The coach did acknowledge statistically all 10 teams taking part in the 2023 Centennial Cup seem similar — on paper.

“You look at the statistics and the records of all the teams here and they are all similar,” Perry said.

“Everybody here is a champion, so you know that right off the bat about them. They have the depth, they have the talent, they have the character and they know what it takes to win in pressure moments.

“Obviously, it is our job to study the video and make sure we are as prepared as possible.”

The Rock have five players — Harroun, Piekarczyk, Pool, Nyman and
blue-liner Brandon Rossetti (13, 3-4-7, 10) — who took part in the 2022 Centennial Cup with the SIJHL’s Red Lake Miners, as well as blue-liner Kyle Trottier (15, 0-4-4, 0), who was part of the Soo Thunderbirds squad that represented the NOJHL.

“Any and all experience is certainly welcome in our locker room and those six guys have been through it first hand,” Perry said.

“I am thinking they are going to want to do things a little differently this time, in terms of preparation and play.”

Both the Miners and the Thunderbirds went 0-4-0 during the 2022 event.

Perry notes the Rock’s focus right now is squarely on Yarmouth right now.

“That’s the first challenge,” he said.

“Once we take care of business there, we will move on to the next one (challenge).

Certainly, the old adage, “taking things one shift at a time,” seems more appropriate than ever.
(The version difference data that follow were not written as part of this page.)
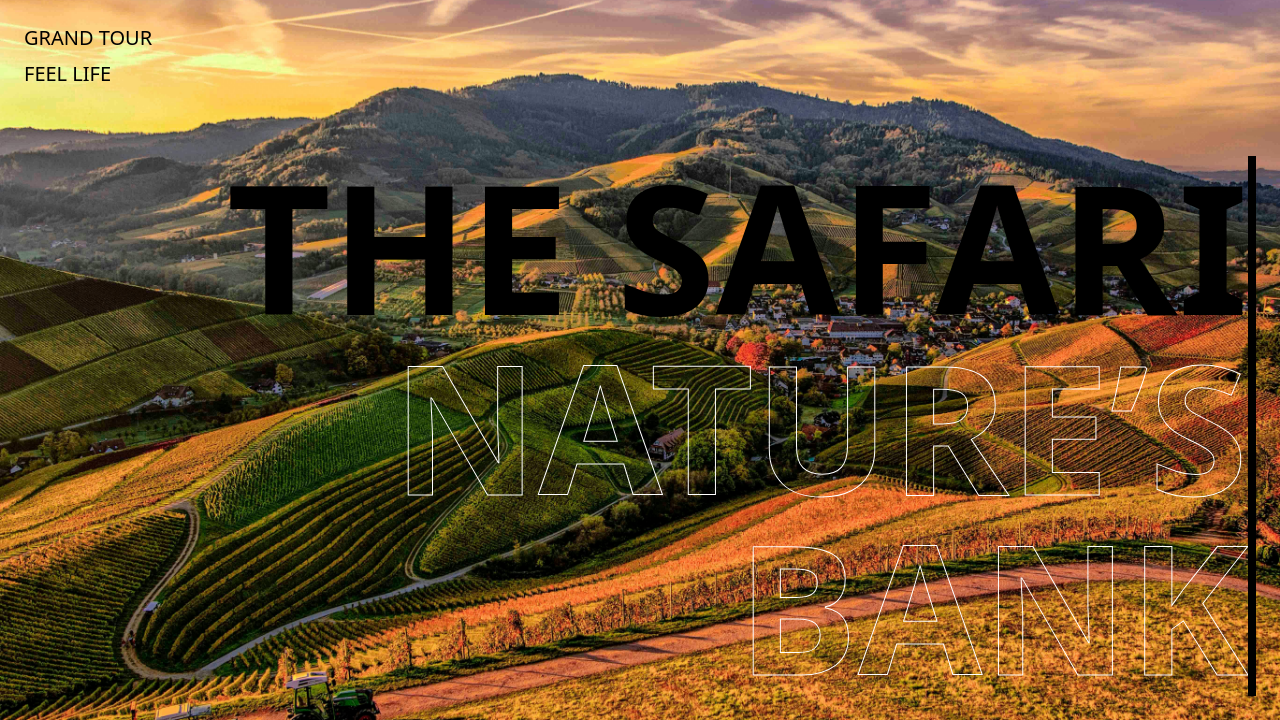
Repository: mikol-ux/Safari
Page: /
An editor plug-in stored every save of this project. The page is shown before and after the next save, followed by the edit.
The browser window is 1280 px wide. The pictures show the whole page.
The project was rebuilt for these pictures with package versions that can differ from the ones it lists, and the page was loaded fresh each time. The framework's server and built-in components were replaced by stand-ins that run in the browser. Also part of the build but not shown: next.config.ts.

Above is the page before, as saved 2025-05-29 02:44:50.

After the next save:
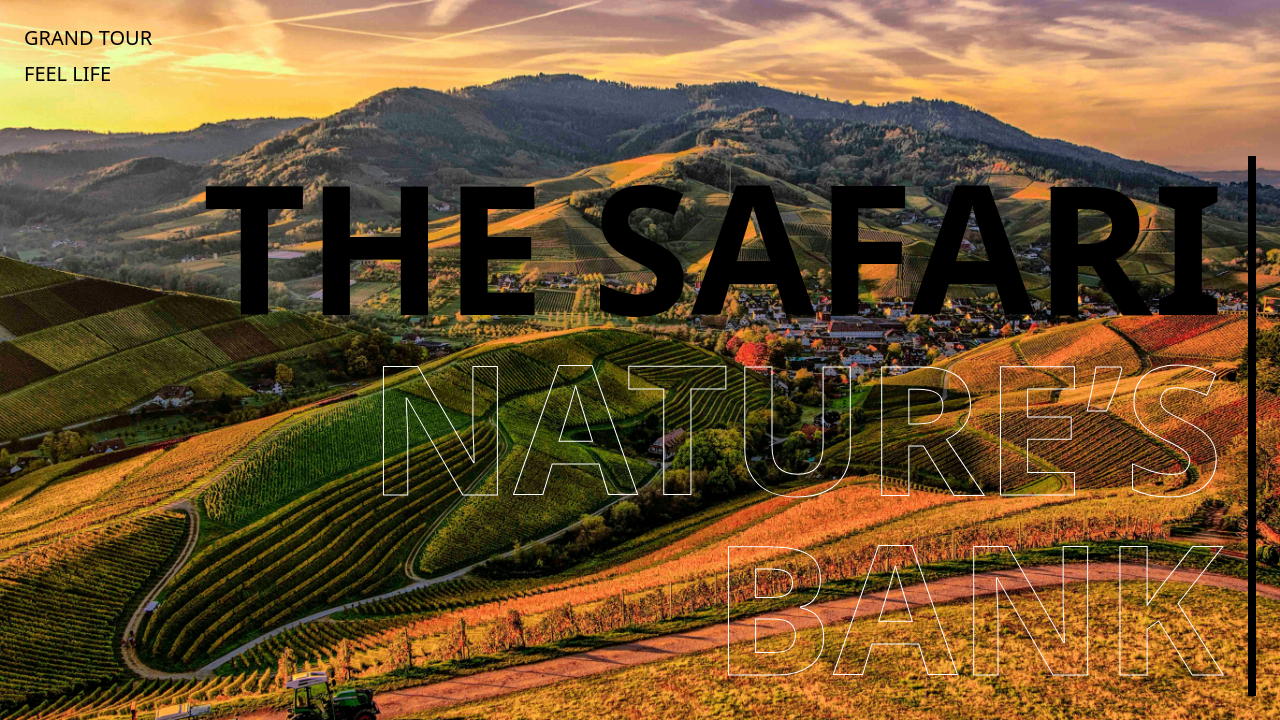
Saved 49 s later.
--- a/app/page.tsx
+++ b/app/page.tsx
@@ -35,7 +35,7 @@ export default function Home() {
 					<p className="text-xl uppercase">grand tour</p>
 					<p className="text-xl uppercase">feel life</p>
 				</div>
-				<div className="text-right font-bold leading-none border-r-8 border-black overflow-hidden">
+				<div className="text-right font-bold leading-none border-r-8 border-black overflow-hidden pr-[2%]">
 					<p className="introline text-[69px] min-[480px]:text-[90px] sm:text-[120px] lg:text-[150px] xl:text-[180px] 3xl:text-[215px]">
 						THE SAFARI
 					</p>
“It is human nature to see Brooks Bandits on the schedule, just off what they have done in the last five or six years, maybe longer, they have kind of set the bar in Canada as Junior hockey goes, but you can’t overlook anybody,” Perry said.

“You fall asleep for a minute in one of these games and that could potentially be the difference between whether you win or lose, so all focus is on Yarmouth in Game 1.

“We need to get off to a good start here. Obviously, our goal is to win Game 1 and if we do that I think the confidence of our group will be huge.”

The Rock have not seen any game action since they eliminated on the Soo Thunderbirds 4-2 in the NOJHL final on April 30, so some of the “bumps and bruises” associated with playoff hockey have had time to heal.

“This little break has been nice for us,” Perry said.

“Obviously, guys aren’t going to be 100 per cent but they are getting pretty close.

“Some of the guys who have been injured are really big pieces for us, so the healthier they can get the more I like our chances.”